Exercise aim
Please copy out every line in the records below that includes the word "docs".

*** Opening Records for this exercise ***

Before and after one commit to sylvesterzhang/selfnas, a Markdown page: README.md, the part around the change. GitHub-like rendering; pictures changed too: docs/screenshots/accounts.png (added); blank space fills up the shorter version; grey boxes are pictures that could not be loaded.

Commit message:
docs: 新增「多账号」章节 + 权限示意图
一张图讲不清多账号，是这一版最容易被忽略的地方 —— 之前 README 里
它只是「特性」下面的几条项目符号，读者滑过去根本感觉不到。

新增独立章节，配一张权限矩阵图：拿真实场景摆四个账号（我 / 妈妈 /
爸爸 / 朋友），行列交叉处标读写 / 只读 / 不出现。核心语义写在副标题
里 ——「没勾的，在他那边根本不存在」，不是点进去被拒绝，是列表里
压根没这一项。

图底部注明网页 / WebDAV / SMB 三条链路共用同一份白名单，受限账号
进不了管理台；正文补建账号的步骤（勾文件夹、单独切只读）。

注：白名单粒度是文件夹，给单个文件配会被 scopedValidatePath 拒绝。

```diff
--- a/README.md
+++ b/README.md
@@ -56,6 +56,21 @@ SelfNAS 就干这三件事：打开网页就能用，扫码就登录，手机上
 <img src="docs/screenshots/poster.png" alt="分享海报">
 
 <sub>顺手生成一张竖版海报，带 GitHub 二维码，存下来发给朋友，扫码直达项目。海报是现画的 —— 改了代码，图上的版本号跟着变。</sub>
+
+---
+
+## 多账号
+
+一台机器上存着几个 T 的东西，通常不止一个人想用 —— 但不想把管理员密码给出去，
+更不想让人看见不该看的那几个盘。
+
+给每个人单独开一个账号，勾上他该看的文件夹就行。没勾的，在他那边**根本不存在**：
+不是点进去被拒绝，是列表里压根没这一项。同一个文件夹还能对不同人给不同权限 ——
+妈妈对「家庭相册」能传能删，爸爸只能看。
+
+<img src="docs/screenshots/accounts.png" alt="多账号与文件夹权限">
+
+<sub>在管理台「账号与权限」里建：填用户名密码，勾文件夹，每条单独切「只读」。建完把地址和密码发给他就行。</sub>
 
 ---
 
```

*** Closing Records for this exercise ***

Written response
Before and after one commit to sylvesterzhang/selfnas, a Markdown page: README.md, the part around the change. GitHub-like rendering; pictures changed too: docs/screenshots/accounts.png (added); blank space fills up the shorter version; grey boxes are pictures that could not be loaded.
docs: 新增「多账号」章节 + 权限示意图
 <img src="docs/screenshots/poster.png" alt="分享海报">
+<img src="docs/screenshots/accounts.png" alt="多账号与文件夹权限">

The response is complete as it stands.